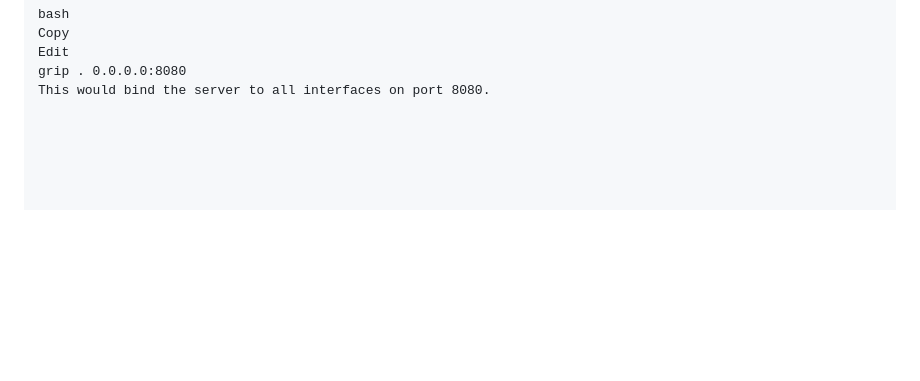
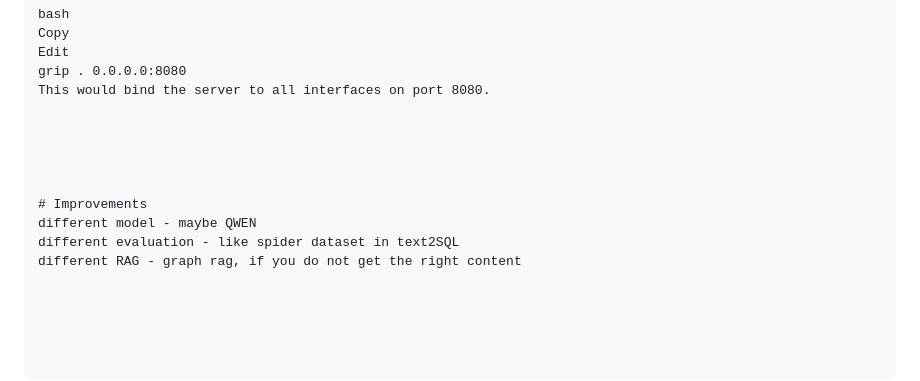
Before and after one commit to yairgalili/mcp-python-code, a Markdown page: solution.md, the part around the change. Rendered like a GitHub page; blank space fills up the shorter version.

Commit message:
Update solution.md - improvements

```diff
--- a/solution.md
+++ b/solution.md
@@ -124,3 +124,12 @@ Copy
 Edit
 grip . 0.0.0.0:8080
 This would bind the server to all interfaces on port 8080.
+
+
+
+
+
+# Improvements
+different model - maybe QWEN
+different evaluation - like spider dataset in text2SQL
+different RAG - graph rag, if you do not get the right content
```
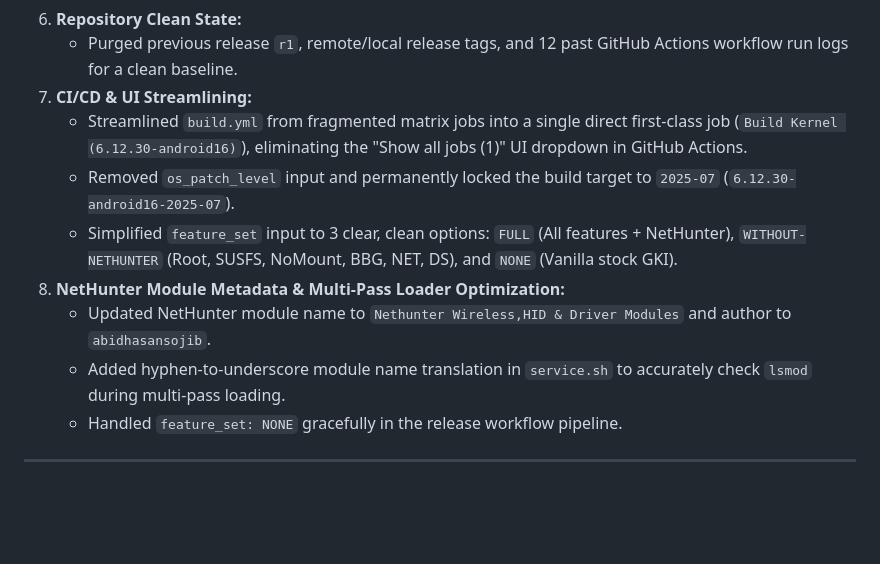
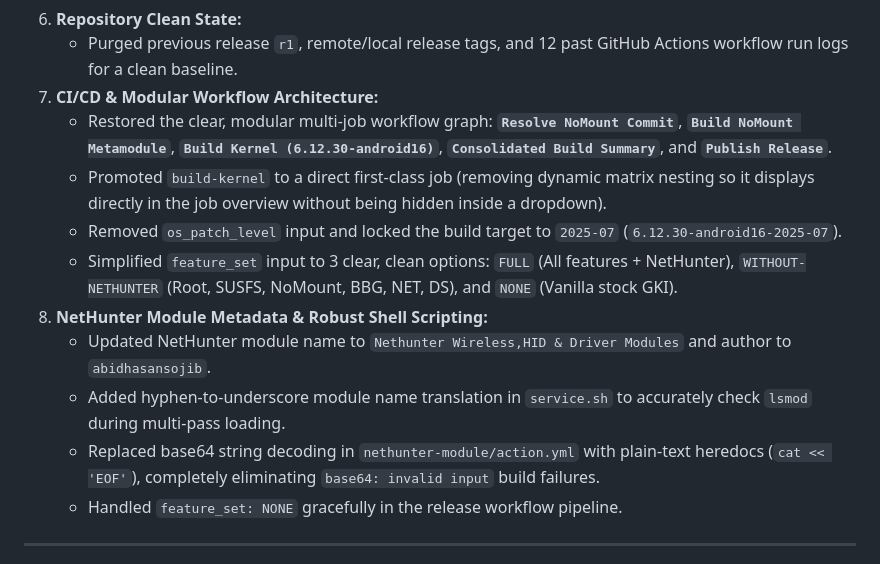
Before and after one commit to abidhasansojib/gki_kernel_builder, a Markdown page: AGENTS.md, the part around the change. Rendered like a GitHub page; blank space fills up the shorter version.

Commit message:
docs: update AGENTS.md with restored modular pipeline and heredoc fix

```diff
--- a/AGENTS.md
+++ b/AGENTS.md
@@ -34,13 +34,15 @@
    * Updated `README.md` with raw GitHub URL for real-time `checker.sh` execution.
 6. **Repository Clean State:**
    * Purged previous release `r1`, remote/local release tags, and 12 past GitHub Actions workflow run logs for a clean baseline.
-7. **CI/CD & UI Streamlining:**
-   * Streamlined `build.yml` from fragmented matrix jobs into a single direct first-class job (`Build Kernel (6.12.30-android16)`), eliminating the "Show all jobs (1)" UI dropdown in GitHub Actions.
-   * Removed `os_patch_level` input and permanently locked the build target to `2025-07` (`6.12.30-android16-2025-07`).
+7. **CI/CD & Modular Workflow Architecture:**
+   * Restored the clear, modular multi-job workflow graph: **`Resolve NoMount Commit`**, **`Build NoMount Metamodule`**, **`Build Kernel (6.12.30-android16)`**, **`Consolidated Build Summary`**, and **`Publish Release`**.
+   * Promoted `build-kernel` to a direct first-class job (removing dynamic matrix nesting so it displays directly in the job overview without being hidden inside a dropdown).
+   * Removed `os_patch_level` input and locked the build target to `2025-07` (`6.12.30-android16-2025-07`).
    * Simplified `feature_set` input to 3 clear, clean options: `FULL` (All features + NetHunter), `WITHOUT-NETHUNTER` (Root, SUSFS, NoMount, BBG, NET, DS), and `NONE` (Vanilla stock GKI).
-8. **NetHunter Module Metadata & Multi-Pass Loader Optimization:**
+8. **NetHunter Module Metadata & Robust Shell Scripting:**
    * Updated NetHunter module name to `Nethunter Wireless,HID & Driver Modules` and author to `abidhasansojib`.
    * Added hyphen-to-underscore module name translation in `service.sh` to accurately check `lsmod` during multi-pass loading.
+   * Replaced base64 string decoding in `nethunter-module/action.yml` with plain-text heredocs (`cat << 'EOF'`), completely eliminating `base64: invalid input` build failures.
    * Handled `feature_set: NONE` gracefully in the release workflow pipeline.
 
 ---
```
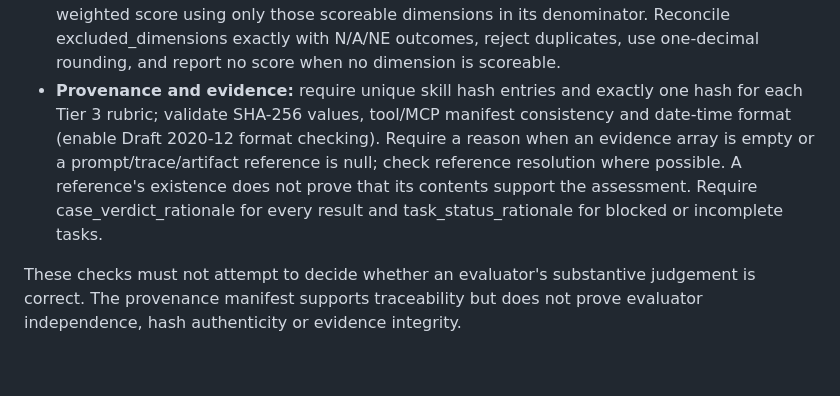
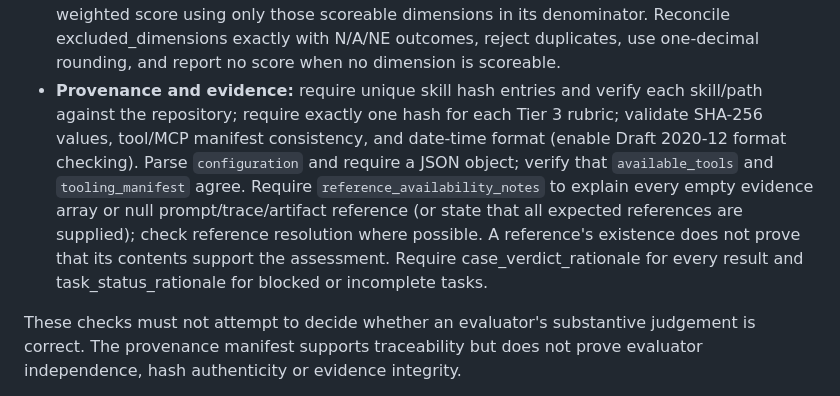
Before and after one commit to marmiou/playwright-repo, a Markdown page: evals/README.md, the part around the change. Rendered like a GitHub page; blank space fills up the shorter version.

Commit message:
docs(evals): tighten provenance validation requirements

```diff
--- a/evals/README.md
+++ b/evals/README.md
@@ -124,7 +124,7 @@ The schema validates record structure and local field constraints. A future cust
 - **Verdict and status precedence:** preserve FAIL-first precedence. Governance FAIL, critical failure, mandatory expectation FAIL, or any mandatory dimension score below 3 produces FAIL. Otherwise, a mandatory expectation NOT ASSESSABLE, mandatory dimension NE, or governance BLOCKED produces BLOCKED. PASS requires governance PASS, every mandatory expectation PASS and every mandatory dimension score at least 3. PASS WITH OBSERVATIONS may contain PARTIAL expectations or documented non-mandatory gaps, but no mandatory shortfall. NOT RUN applies when one or both assessments were not performed, unless an established failure from an assessment that was performed requires FAIL. Governance NOT RUN requires evaluation_status NOT RUN; evaluation_status NOT RUN may retain a governance PASS, FAIL or BLOCKED result if governance was performed. COMPLETE requires both assessments performed and no mandatory evidence gap; BLOCKED requires attempted assessment with a mandatory evidence gap. Task-level BLOCKED is not itself an evaluation evidence gap.
 - **Critical failure and adjudication:** require governance and case verdict FAIL, non-empty critical-failure details and adjudication REQUIRED_PENDING or COMPLETED when critical_failure is true. Retain the original finding if a later attempt corrects it.
 - **Score integrity:** calculate `applicable_weight_total` from all APPLICABLE dimensions, including NE; calculate coverage from APPLICABLE dimensions with numeric 0–4 scores; calculate the weighted score using only those scoreable dimensions in its denominator. Reconcile excluded_dimensions exactly with N/A/NE outcomes, reject duplicates, use one-decimal rounding, and report no score when no dimension is scoreable.
-- **Provenance and evidence:** require unique skill hash entries and exactly one hash for each Tier 3 rubric; validate SHA-256 values, tool/MCP manifest consistency and date-time format (enable Draft 2020-12 format checking). Require a reason when an evidence array is empty or a prompt/trace/artifact reference is null; check reference resolution where possible. A reference's existence does not prove that its contents support the assessment. Require case_verdict_rationale for every result and task_status_rationale for blocked or incomplete tasks.
+- **Provenance and evidence:** require unique skill hash entries and verify each skill/path against the repository; require exactly one hash for each Tier 3 rubric; validate SHA-256 values, tool/MCP manifest consistency, and date-time format (enable Draft 2020-12 format checking). Parse `configuration` and require a JSON object; verify that `available_tools` and `tooling_manifest` agree. Require `reference_availability_notes` to explain every empty evidence array or null prompt/trace/artifact reference (or state that all expected references are supplied); check reference resolution where possible. A reference's existence does not prove that its contents support the assessment. Require case_verdict_rationale for every result and task_status_rationale for blocked or incomplete tasks.
 
 These checks must not attempt to decide whether an evaluator's substantive judgement is correct. The provenance manifest supports traceability but does not prove evaluator independence, hash authenticity or evidence integrity.
 
```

------------------------------------------------------------------------

▶ [EXERCISE GOAL] Each record above goes into the copy word for word; the pictures do not.

▶ [ANSWER FOR THIS EXERCISE]
Before and after one commit to yairgalili/mcp-python-code, a Markdown page: solution.md, the part around the change. Rendered like a GitHub page; blank space fills up the shorter version.

Commit message:
Update solution.md - improvements

```diff
--- a/solution.md
+++ b/solution.md
@@ -124,3 +124,12 @@ Copy
 Edit
 grip . 0.0.0.0:8080
 This would bind the server to all interfaces on port 8080.
+
+
+
+
+
+# Improvements
+different model - maybe QWEN
+different evaluation - like spider dataset in text2SQL
+different RAG - graph rag, if you do not get the right content
```
Before and after one commit to abidhasansojib/gki_kernel_builder, a Markdown page: AGENTS.md, the part around the change. Rendered like a GitHub page; blank space fills up the shorter version.

Commit message:
docs: update AGENTS.md with restored modular pipeline and heredoc fix

```diff
--- a/AGENTS.md
+++ b/AGENTS.md
@@ -34,13 +34,15 @@
    * Updated `README.md` with raw GitHub URL for real-time `checker.sh` execution.
 6. **Repository Clean State:**
    * Purged previous release `r1`, remote/local release tags, and 12 past GitHub Actions workflow run logs for a clean baseline.
-7. **CI/CD & UI Streamlining:**
-   * Streamlined `build.yml` from fragmented matrix jobs into a single direct first-class job (`Build Kernel (6.12.30-android16)`), eliminating the "Show all jobs (1)" UI dropdown in GitHub Actions.
-   * Removed `os_patch_level` input and permanently locked the build target to `2025-07` (`6.12.30-android16-2025-07`).
+7. **CI/CD & Modular Workflow Architecture:**
+   * Restored the clear, modular multi-job workflow graph: **`Resolve NoMount Commit`**, **`Build NoMount Metamodule`**, **`Build Kernel (6.12.30-android16)`**, **`Consolidated Build Summary`**, and **`Publish Release`**.
+   * Promoted `build-kernel` to a direct first-class job (removing dynamic matrix nesting so it displays directly in the job overview without being hidden inside a dropdown).
+   * Removed `os_patch_level` input and locked the build target to `2025-07` (`6.12.30-android16-2025-07`).
    * Simplified `feature_set` input to 3 clear, clean options: `FULL` (All features + NetHunter), `WITHOUT-NETHUNTER` (Root, SUSFS, NoMount, BBG, NET, DS), and `NONE` (Vanilla stock GKI).
-8. **NetHunter Module Metadata & Multi-Pass Loader Optimization:**
+8. **NetHunter Module Metadata & Robust Shell Scripting:**
    * Updated NetHunter module name to `Nethunter Wireless,HID & Driver Modules` and author to `abidhasansojib`.
    * Added hyphen-to-underscore module name translation in `service.sh` to accurately check `lsmod` during multi-pass loading.
+   * Replaced base64 string decoding in `nethunter-module/action.yml` with plain-text heredocs (`cat << 'EOF'`), completely eliminating `base64: invalid input` build failures.
    * Handled `feature_set: NONE` gracefully in the release workflow pipeline.
 
 ---
```
Before and after one commit to marmiou/playwright-repo, a Markdown page: evals/README.md, the part around the change. Rendered like a GitHub page; blank space fills up the shorter version.

Commit message:
docs(evals): tighten provenance validation requirements

```diff
--- a/evals/README.md
+++ b/evals/README.md
@@ -124,7 +124,7 @@ The schema validates record structure and local field constraints. A future cust
 - **Verdict and status precedence:** preserve FAIL-first precedence. Governance FAIL, critical failure, mandatory expectation FAIL, or any mandatory dimension score below 3 produces FAIL. Otherwise, a mandatory expectation NOT ASSESSABLE, mandatory dimension NE, or governance BLOCKED produces BLOCKED. PASS requires governance PASS, every mandatory expectation PASS and every mandatory dimension score at least 3. PASS WITH OBSERVATIONS may contain PARTIAL expectations or documented non-mandatory gaps, but no mandatory shortfall. NOT RUN applies when one or both assessments were not performed, unless an established failure from an assessment that was performed requires FAIL. Governance NOT RUN requires evaluation_status NOT RUN; evaluation_status NOT RUN may retain a governance PASS, FAIL or BLOCKED result if governance was performed. COMPLETE requires both assessments performed and no mandatory evidence gap; BLOCKED requires attempted assessment with a mandatory evidence gap. Task-level BLOCKED is not itself an evaluation evidence gap.
 - **Critical failure and adjudication:** require governance and case verdict FAIL, non-empty critical-failure details and adjudication REQUIRED_PENDING or COMPLETED when critical_failure is true. Retain the original finding if a later attempt corrects it.
 - **Score integrity:** calculate `applicable_weight_total` from all APPLICABLE dimensions, including NE; calculate coverage from APPLICABLE dimensions with numeric 0–4 scores; calculate the weighted score using only those scoreable dimensions in its denominator. Reconcile excluded_dimensions exactly with N/A/NE outcomes, reject duplicates, use one-decimal rounding, and report no score when no dimension is scoreable.
-- **Provenance and evidence:** require unique skill hash entries and exactly one hash for each Tier 3 rubric; validate SHA-256 values, tool/MCP manifest consistency and date-time format (enable Draft 2020-12 format checking). Require a reason when an evidence array is empty or a prompt/trace/artifact reference is null; check reference resolution where possible. A reference's existence does not prove that its contents support the assessment. Require case_verdict_rationale for every result and task_status_rationale for blocked or incomplete tasks.
+- **Provenance and evidence:** require unique skill hash entries and verify each skill/path against the repository; require exactly one hash for each Tier 3 rubric; validate SHA-256 values, tool/MCP manifest consistency, and date-time format (enable Draft 2020-12 format checking). Parse `configuration` and require a JSON object; verify that `available_tools` and `tooling_manifest` agree. Require `reference_availability_notes` to explain every empty evidence array or null prompt/trace/artifact reference (or state that all expected references are supplied); check reference resolution where possible. A reference's existence does not prove that its contents support the assessment. Require case_verdict_rationale for every result and task_status_rationale for blocked or incomplete tasks.
 
 These checks must not attempt to decide whether an evaluator's substantive judgement is correct. The provenance manifest supports traceability but does not prove evaluator independence, hash authenticity or evidence integrity.
 
```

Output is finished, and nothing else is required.